▶ Exercise directions
Go through the records and show each line where the word "margins" occurs.

▶ Data for processing
---+---

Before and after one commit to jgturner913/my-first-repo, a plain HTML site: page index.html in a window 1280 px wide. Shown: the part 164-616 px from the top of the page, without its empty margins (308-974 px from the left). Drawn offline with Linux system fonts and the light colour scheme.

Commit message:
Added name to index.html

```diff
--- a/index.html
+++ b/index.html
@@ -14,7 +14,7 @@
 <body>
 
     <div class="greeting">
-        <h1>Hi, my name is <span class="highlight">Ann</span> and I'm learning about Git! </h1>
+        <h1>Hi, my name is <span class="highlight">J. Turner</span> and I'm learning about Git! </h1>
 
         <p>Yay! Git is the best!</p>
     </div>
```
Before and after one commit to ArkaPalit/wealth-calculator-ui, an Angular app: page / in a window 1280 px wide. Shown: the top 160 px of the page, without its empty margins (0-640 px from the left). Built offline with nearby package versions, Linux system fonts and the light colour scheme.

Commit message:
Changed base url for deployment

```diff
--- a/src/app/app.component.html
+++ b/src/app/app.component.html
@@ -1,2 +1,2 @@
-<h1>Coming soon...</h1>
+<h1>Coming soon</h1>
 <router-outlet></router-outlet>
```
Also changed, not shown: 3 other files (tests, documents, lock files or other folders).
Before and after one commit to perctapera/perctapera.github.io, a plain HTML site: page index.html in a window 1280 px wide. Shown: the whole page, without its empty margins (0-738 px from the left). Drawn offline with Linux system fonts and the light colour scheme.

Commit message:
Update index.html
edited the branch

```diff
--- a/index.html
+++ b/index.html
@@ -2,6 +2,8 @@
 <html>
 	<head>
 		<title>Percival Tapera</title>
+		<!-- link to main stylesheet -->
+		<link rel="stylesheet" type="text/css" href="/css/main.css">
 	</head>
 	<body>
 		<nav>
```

---+---

▶ Written answer
Before and after one commit to jgturner913/my-first-repo, a plain HTML site: page index.html in a window 1280 px wide. Shown: the part 164-616 px from the top of the page, without its empty margins (308-974 px from the left). Drawn offline with Linux system fonts and the light colour scheme.
Before and after one commit to ArkaPalit/wealth-calculator-ui, an Angular app: page / in a window 1280 px wide. Shown: the top 160 px of the page, without its empty margins (0-640 px from the left). Built offline with nearby package versions, Linux system fonts and the light colour scheme.
Before and after one commit to perctapera/perctapera.github.io, a plain HTML site: page index.html in a window 1280 px wide. Shown: the whole page, without its empty margins (0-738 px from the left). Drawn offline with Linux system fonts and the light colour scheme.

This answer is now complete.